Collected data entries
..........

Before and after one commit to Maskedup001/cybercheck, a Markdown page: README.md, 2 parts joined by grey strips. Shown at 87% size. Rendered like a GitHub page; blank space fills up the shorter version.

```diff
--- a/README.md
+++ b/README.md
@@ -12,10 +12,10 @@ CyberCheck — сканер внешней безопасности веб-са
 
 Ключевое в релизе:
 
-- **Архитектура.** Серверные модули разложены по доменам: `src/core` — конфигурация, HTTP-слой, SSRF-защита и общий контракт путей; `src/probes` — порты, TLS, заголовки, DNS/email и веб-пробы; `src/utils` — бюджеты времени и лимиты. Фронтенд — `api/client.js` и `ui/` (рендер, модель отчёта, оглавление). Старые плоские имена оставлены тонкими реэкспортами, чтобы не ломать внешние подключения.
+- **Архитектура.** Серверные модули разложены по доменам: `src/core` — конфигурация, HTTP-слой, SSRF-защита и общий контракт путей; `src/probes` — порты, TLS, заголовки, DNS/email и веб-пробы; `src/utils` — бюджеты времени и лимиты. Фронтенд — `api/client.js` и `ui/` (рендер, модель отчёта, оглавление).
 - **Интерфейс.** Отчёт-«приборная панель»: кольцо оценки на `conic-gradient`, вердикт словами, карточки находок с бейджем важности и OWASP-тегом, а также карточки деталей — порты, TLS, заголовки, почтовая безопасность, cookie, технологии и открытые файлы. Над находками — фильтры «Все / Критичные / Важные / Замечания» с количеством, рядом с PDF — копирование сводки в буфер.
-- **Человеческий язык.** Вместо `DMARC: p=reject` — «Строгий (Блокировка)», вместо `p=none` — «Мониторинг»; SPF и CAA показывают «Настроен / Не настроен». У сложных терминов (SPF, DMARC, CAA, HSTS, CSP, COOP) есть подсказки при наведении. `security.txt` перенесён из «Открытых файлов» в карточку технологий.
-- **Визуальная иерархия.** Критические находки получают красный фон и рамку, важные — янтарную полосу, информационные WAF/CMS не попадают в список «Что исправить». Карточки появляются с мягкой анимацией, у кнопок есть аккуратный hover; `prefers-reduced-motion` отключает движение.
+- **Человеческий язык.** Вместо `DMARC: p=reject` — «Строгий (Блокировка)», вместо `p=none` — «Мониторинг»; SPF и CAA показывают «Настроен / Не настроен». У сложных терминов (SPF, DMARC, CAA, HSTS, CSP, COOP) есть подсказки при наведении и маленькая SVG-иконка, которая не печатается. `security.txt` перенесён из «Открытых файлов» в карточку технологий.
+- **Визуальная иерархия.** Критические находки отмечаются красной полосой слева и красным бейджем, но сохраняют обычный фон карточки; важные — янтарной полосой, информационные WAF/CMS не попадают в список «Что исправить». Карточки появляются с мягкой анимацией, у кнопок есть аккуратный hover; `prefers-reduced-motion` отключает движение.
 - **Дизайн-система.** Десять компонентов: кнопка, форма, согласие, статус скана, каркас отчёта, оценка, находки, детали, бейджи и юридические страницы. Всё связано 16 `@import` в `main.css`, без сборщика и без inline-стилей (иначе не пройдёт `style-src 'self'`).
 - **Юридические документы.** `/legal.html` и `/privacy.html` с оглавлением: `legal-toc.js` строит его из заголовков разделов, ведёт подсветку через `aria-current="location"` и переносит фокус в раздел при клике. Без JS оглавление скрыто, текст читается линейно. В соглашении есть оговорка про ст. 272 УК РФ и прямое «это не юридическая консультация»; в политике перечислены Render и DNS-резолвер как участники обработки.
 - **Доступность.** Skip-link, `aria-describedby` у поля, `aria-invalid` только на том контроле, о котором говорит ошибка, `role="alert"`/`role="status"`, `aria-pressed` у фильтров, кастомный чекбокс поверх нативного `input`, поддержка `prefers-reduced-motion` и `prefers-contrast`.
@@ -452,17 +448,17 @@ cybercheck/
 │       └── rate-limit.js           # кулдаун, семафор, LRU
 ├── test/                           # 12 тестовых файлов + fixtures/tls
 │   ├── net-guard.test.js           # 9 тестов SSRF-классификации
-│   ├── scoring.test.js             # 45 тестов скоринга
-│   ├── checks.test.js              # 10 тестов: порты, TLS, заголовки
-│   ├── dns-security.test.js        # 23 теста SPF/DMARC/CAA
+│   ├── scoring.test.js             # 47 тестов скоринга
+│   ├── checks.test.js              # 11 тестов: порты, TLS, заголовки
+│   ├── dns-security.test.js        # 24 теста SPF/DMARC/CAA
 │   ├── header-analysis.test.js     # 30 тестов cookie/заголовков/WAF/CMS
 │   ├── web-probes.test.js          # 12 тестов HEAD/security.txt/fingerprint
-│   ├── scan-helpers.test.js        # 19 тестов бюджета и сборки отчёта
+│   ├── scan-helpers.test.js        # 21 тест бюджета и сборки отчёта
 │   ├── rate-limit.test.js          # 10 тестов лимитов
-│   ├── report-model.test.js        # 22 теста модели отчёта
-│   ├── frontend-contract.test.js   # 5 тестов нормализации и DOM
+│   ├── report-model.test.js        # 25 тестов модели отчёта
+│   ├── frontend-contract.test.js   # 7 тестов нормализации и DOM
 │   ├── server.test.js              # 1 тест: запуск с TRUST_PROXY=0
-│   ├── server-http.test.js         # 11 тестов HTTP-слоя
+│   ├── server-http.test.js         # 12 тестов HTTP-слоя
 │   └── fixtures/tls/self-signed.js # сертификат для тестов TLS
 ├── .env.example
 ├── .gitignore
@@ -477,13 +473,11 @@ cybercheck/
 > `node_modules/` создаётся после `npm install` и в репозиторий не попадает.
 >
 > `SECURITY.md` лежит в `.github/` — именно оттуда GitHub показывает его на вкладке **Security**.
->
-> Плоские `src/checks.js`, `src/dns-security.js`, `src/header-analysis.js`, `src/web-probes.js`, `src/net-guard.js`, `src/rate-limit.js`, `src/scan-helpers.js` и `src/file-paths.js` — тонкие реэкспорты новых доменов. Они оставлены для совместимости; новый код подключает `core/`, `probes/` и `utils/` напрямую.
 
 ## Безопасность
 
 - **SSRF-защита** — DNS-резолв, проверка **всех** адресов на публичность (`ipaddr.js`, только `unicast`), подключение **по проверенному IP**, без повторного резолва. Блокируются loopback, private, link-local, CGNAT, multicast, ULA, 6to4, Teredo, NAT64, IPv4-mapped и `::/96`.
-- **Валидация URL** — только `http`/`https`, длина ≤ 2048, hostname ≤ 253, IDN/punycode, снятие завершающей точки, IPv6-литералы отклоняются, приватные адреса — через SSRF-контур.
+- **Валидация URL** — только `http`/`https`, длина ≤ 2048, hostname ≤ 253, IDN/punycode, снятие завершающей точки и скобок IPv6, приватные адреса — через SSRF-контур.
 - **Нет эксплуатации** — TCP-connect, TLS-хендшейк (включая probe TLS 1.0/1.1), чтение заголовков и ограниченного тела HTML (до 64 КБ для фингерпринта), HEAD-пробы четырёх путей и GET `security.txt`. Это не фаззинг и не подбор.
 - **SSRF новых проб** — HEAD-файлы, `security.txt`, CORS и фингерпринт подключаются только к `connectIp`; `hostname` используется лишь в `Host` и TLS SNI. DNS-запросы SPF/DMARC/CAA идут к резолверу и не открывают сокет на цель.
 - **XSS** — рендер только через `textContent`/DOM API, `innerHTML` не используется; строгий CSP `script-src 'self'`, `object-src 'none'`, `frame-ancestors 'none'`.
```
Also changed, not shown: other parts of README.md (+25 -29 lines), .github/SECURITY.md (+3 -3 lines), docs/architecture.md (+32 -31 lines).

..........

Copy all lines from the data that hold the word "через".

 - **Юридические документы.** `/legal.html` и `/privacy.html` с оглавлением: `legal-toc.js` строит его из заголовков разделов, ведёт подсветку через `aria-current="location"` и переносит фокус в раздел при клике. Без JS оглавление скрыто, текст читается линейно. В соглашении есть оговорка про ст. 272 УК РФ и прямое «это не юридическая консультация»; в политике перечислены Render и DNS-резолвер как участники обработки.
-- **Валидация URL** — только `http`/`https`, длина ≤ 2048, hostname ≤ 253, IDN/punycode, снятие завершающей точки, IPv6-литералы отклоняются, приватные адреса — через SSRF-контур.
+- **Валидация URL** — только `http`/`https`, длина ≤ 2048, hostname ≤ 253, IDN/punycode, снятие завершающей точки и скобок IPv6, приватные адреса — через SSRF-контур.
 - **XSS** — рендер только через `textContent`/DOM API, `innerHTML` не используется; строгий CSP `script-src 'self'`, `object-src 'none'`, `frame-ancestors 'none'`.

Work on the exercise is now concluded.